TASK PROMPT:
Each entry below must be repeated exactly. Leave the pictures out of it.
== == ==
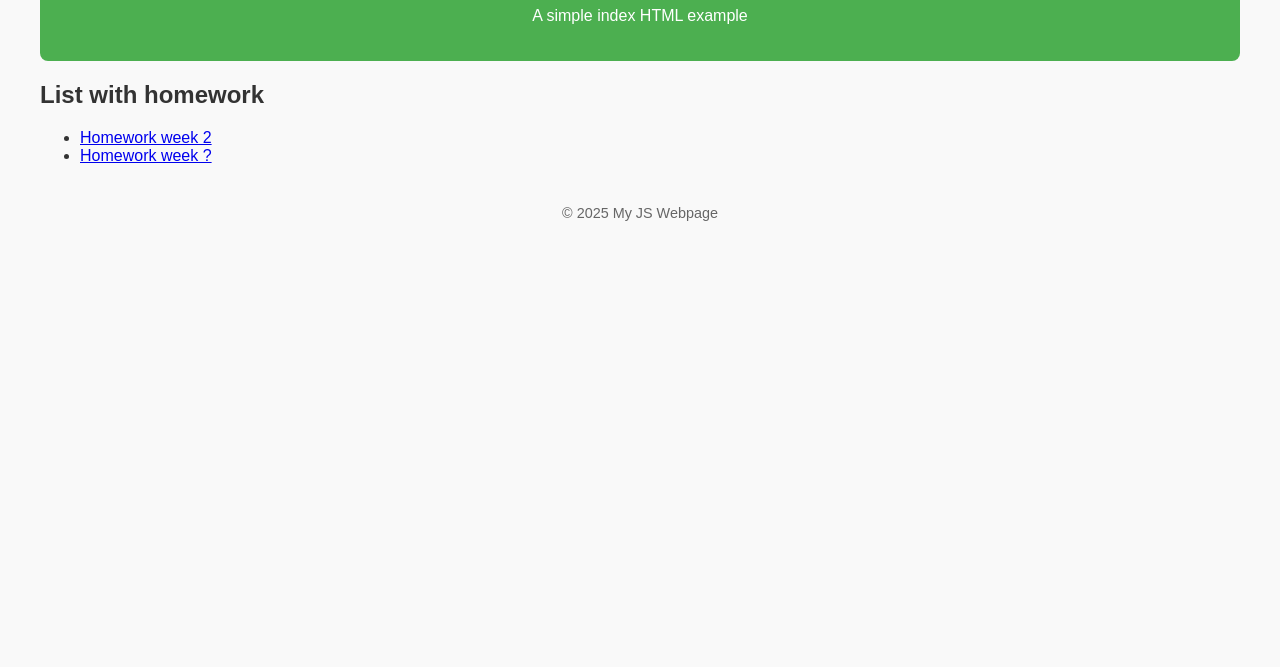
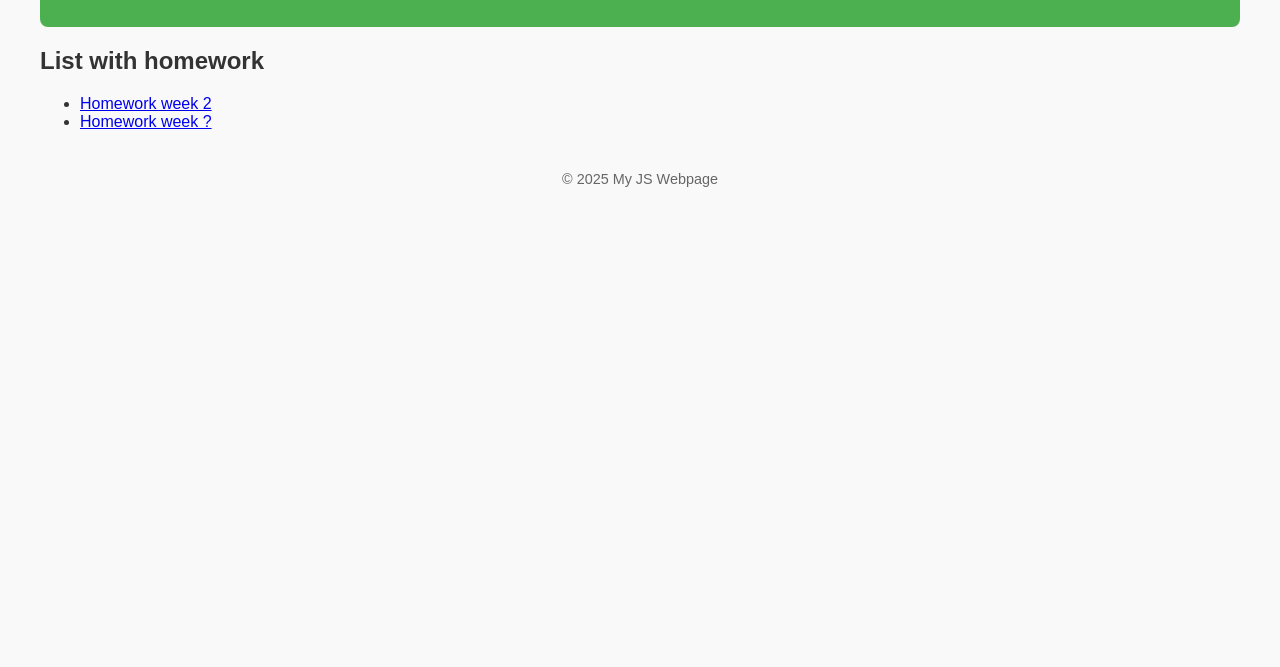
Before and after one commit to ivelinavramov/ivelinavramov.github.io, a plain HTML site: page index.html in a window 1280 px wide. Shown: the part 133-800 px from the top of the page. Drawn offline with Linux system fonts and the light colour scheme.

Commit message:
Update index.html

```diff
--- a/index.html
+++ b/index.html
@@ -31,7 +31,7 @@
 <body>
   <header>
     <h1>Welcome to My JS class</h1>
-    <p>A simple index HTML example</p>
+
   </header>
 
   <main>
```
== == ==
SOLUTION TO THIS TASK:
Before and after one commit to ivelinavramov/ivelinavramov.github.io, a plain HTML site: page index.html in a window 1280 px wide. Shown: the part 133-800 px from the top of the page. Drawn offline with Linux system fonts and the light colour scheme.

Commit message:
Update index.html

```diff
--- a/index.html
+++ b/index.html
@@ -31,7 +31,7 @@
 <body>
   <header>
     <h1>Welcome to My JS class</h1>
-    <p>A simple index HTML example</p>
+
   </header>
 
   <main>
```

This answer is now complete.